WORK INSTRUCTIONS: For each line of the listing that includes the word "FiTarget", show the whole line.

RECORDS SHOWN:
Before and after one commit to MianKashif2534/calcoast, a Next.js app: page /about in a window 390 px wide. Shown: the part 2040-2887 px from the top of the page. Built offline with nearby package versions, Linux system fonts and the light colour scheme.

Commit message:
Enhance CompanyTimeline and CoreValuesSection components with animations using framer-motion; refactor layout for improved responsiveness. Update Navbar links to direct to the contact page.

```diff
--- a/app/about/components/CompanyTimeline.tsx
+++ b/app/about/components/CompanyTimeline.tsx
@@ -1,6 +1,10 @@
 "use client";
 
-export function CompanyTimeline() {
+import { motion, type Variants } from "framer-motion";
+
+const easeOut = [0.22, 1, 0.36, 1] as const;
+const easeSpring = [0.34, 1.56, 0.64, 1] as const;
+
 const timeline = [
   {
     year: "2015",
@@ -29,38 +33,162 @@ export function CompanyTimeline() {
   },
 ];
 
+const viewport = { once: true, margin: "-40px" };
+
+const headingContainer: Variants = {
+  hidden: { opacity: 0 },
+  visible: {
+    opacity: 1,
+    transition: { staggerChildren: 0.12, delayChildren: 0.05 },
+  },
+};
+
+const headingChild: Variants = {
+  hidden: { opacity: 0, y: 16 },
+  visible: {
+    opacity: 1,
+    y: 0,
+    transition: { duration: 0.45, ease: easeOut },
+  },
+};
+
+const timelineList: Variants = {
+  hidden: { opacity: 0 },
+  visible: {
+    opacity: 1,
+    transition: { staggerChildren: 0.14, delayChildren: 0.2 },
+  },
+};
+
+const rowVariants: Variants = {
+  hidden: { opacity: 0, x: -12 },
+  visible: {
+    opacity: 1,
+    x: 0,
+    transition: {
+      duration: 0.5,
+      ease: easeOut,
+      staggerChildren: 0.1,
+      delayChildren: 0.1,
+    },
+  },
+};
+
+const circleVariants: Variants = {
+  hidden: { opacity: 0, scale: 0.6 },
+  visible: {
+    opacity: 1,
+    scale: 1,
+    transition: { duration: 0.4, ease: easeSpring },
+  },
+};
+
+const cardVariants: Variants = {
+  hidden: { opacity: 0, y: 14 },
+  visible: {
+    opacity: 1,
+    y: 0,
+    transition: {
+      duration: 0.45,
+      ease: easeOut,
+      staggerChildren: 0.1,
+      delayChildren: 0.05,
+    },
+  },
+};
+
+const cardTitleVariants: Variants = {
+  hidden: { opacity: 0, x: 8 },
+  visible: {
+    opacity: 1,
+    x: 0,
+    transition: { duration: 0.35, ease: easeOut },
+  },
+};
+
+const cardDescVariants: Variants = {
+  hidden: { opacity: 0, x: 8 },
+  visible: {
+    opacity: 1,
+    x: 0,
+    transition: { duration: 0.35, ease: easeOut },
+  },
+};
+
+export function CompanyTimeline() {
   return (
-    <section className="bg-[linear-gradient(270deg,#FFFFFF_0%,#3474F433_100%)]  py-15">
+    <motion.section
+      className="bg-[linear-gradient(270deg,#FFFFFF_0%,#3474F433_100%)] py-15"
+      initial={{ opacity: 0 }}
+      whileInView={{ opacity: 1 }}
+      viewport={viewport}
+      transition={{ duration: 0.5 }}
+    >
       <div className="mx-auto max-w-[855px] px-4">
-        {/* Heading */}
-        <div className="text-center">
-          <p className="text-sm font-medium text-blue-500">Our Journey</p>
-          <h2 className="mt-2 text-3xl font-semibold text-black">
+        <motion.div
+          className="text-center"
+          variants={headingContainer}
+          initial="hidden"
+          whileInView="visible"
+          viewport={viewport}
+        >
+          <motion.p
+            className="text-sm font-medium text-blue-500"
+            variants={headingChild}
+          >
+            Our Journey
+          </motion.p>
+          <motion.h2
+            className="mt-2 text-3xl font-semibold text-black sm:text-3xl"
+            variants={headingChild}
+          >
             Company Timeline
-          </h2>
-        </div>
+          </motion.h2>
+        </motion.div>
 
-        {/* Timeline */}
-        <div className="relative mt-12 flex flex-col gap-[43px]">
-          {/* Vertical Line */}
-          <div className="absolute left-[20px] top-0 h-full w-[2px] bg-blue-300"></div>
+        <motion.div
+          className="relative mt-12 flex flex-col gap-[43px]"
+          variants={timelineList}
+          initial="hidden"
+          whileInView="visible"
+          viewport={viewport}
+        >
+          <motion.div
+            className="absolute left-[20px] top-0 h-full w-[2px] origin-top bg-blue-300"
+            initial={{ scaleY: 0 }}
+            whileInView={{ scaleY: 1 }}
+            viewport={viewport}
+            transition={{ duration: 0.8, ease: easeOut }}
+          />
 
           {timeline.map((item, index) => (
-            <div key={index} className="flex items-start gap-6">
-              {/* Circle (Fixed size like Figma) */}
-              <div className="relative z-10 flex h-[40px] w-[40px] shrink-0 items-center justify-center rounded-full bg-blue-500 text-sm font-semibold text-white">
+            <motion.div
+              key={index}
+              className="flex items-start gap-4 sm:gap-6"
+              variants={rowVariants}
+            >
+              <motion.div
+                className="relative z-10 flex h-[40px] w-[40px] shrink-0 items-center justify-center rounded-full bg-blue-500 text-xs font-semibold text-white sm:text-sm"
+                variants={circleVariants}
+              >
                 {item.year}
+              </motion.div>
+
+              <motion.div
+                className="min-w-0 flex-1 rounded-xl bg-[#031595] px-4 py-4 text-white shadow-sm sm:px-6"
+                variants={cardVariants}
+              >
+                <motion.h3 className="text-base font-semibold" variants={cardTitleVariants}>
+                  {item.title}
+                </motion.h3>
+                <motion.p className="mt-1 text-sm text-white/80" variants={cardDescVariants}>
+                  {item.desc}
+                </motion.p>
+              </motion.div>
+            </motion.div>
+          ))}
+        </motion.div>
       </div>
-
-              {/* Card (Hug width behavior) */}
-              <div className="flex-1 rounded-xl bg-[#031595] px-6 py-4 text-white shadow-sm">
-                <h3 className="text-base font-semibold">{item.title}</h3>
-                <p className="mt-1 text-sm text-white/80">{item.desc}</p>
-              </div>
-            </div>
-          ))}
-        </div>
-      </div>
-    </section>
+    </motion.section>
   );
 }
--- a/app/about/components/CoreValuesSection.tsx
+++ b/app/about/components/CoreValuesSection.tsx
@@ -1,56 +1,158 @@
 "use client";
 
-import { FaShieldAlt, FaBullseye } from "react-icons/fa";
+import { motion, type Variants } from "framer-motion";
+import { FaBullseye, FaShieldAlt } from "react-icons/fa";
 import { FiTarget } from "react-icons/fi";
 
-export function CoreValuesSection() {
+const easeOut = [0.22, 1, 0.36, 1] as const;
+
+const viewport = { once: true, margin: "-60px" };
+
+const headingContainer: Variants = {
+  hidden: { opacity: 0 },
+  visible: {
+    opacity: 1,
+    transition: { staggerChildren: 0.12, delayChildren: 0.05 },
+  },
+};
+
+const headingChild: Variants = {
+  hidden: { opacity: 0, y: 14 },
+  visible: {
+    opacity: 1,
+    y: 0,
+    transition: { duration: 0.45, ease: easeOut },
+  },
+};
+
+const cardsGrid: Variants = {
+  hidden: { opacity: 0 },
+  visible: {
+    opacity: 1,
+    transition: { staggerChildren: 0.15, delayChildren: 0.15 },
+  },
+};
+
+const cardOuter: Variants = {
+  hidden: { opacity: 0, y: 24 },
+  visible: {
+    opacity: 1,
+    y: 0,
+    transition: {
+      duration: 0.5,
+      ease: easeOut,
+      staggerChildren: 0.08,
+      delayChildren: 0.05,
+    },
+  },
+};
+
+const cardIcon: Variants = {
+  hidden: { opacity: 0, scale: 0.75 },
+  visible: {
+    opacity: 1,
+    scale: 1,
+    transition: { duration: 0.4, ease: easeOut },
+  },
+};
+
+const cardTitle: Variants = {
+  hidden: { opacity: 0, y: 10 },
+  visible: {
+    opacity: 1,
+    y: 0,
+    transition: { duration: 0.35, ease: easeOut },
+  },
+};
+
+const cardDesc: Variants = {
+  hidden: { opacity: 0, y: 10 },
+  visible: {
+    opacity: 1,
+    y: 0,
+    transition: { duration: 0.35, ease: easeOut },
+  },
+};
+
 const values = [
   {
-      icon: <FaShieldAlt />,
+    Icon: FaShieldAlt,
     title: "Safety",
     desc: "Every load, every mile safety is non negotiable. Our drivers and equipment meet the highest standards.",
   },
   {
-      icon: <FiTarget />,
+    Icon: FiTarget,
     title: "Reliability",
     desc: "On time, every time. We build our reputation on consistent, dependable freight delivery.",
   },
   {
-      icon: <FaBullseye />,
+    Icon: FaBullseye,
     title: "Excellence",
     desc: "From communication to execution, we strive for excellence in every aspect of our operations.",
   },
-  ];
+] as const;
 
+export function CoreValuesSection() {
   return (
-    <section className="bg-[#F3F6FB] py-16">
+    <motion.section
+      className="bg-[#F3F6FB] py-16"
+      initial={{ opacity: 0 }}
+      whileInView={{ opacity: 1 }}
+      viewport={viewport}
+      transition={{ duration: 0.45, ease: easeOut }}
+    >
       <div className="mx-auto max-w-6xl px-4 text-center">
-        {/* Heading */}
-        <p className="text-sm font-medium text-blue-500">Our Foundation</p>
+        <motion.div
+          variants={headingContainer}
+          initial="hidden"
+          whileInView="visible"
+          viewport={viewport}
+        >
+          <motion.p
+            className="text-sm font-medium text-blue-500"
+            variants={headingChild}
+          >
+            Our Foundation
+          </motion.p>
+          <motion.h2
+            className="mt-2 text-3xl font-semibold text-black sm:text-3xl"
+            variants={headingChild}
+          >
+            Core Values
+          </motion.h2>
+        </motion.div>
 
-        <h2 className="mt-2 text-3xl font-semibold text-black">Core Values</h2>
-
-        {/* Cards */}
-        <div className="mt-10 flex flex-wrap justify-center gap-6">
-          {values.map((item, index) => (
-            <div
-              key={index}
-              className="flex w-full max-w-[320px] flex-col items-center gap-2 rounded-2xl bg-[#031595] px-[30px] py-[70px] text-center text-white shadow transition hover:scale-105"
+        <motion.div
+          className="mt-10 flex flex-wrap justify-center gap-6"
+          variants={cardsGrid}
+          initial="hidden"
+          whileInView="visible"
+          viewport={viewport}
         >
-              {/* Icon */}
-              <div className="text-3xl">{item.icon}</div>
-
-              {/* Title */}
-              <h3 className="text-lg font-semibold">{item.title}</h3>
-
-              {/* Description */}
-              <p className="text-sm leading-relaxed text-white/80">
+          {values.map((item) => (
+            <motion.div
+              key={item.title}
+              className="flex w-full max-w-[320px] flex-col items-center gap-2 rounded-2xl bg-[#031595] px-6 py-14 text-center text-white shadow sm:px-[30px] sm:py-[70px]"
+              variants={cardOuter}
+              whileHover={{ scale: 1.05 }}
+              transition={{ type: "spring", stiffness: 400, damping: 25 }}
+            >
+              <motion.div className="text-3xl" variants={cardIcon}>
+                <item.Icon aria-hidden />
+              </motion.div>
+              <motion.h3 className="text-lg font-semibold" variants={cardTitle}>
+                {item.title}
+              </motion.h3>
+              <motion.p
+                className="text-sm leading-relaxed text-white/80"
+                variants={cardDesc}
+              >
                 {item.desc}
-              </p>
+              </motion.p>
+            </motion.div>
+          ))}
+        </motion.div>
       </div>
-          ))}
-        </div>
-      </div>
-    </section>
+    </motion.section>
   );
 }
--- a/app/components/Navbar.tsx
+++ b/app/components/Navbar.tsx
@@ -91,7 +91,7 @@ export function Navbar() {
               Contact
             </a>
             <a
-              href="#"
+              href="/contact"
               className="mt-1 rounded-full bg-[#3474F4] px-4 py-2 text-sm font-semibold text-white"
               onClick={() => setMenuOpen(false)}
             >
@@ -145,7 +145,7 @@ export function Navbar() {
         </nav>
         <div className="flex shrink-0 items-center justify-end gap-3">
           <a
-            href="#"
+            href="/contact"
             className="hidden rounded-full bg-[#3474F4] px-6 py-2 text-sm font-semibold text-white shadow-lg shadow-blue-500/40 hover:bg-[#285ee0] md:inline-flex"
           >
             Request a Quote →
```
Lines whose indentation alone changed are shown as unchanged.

...

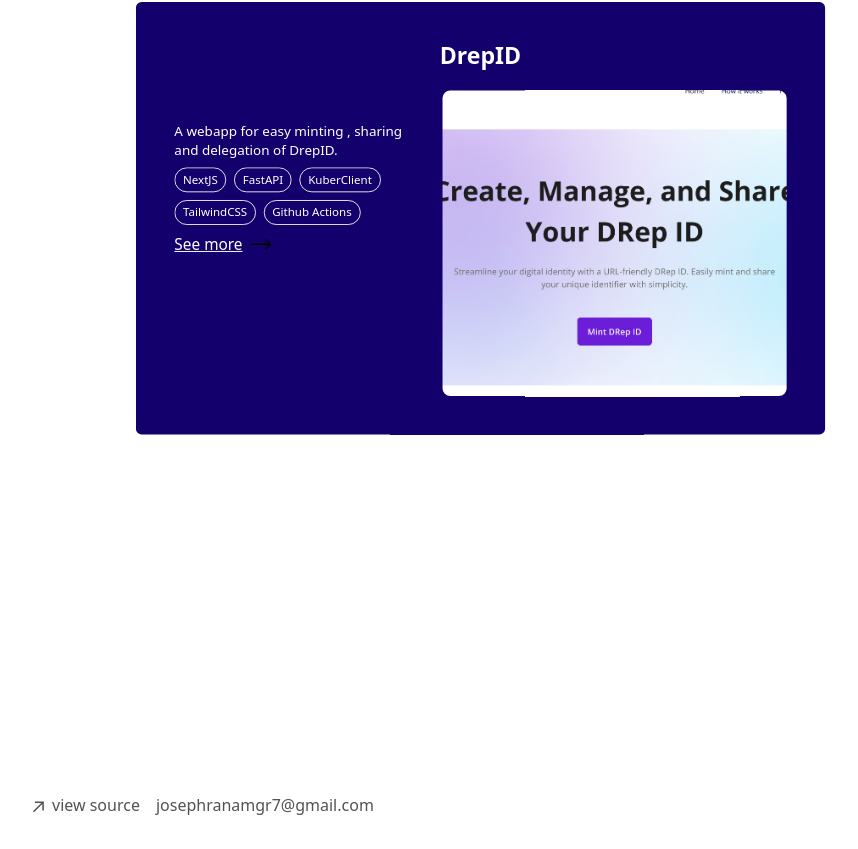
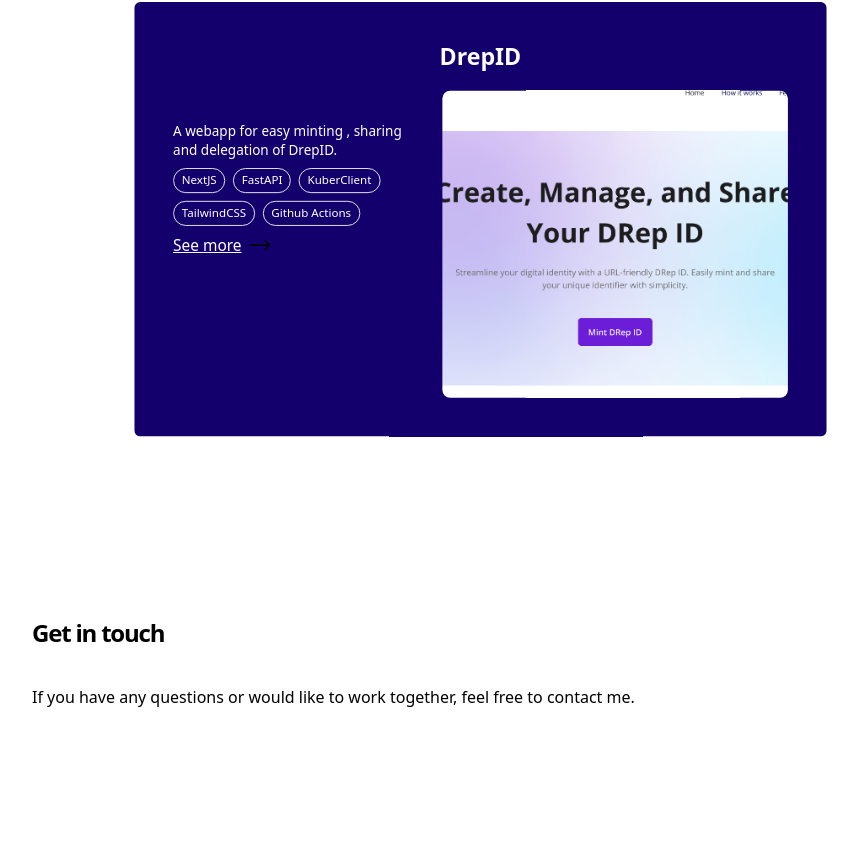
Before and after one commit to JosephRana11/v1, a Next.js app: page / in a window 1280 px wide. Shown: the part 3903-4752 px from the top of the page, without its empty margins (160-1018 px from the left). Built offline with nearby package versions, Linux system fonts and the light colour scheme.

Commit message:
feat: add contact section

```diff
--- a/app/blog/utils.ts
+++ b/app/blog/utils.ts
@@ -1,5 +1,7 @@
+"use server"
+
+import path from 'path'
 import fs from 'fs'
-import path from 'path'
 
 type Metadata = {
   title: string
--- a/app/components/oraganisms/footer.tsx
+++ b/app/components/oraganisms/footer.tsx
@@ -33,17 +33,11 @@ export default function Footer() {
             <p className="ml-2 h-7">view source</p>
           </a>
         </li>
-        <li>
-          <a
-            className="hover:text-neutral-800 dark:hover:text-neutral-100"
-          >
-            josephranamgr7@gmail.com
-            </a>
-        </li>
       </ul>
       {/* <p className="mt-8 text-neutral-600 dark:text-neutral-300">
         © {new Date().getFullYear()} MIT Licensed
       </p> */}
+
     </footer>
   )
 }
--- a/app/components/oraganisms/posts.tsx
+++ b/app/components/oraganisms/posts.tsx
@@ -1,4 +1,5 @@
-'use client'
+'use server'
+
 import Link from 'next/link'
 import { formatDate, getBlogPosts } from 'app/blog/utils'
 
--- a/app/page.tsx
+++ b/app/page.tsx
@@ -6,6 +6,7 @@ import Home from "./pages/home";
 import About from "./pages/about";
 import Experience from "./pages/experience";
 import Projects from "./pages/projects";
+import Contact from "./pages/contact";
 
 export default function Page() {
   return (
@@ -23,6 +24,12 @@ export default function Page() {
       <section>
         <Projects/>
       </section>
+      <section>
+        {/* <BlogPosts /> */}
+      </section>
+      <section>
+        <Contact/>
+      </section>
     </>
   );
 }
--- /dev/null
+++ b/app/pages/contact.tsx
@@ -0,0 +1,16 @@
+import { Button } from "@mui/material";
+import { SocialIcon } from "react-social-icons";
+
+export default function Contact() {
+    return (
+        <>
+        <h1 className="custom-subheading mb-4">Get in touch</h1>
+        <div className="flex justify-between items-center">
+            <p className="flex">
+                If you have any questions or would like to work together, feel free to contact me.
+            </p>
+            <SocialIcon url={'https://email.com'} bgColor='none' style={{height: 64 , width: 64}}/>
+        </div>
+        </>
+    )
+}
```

SOLUTION TO THE PROBLEM:
 import { FiTarget } from "react-icons/fi";
-      icon: <FiTarget />,
+    Icon: FiTarget,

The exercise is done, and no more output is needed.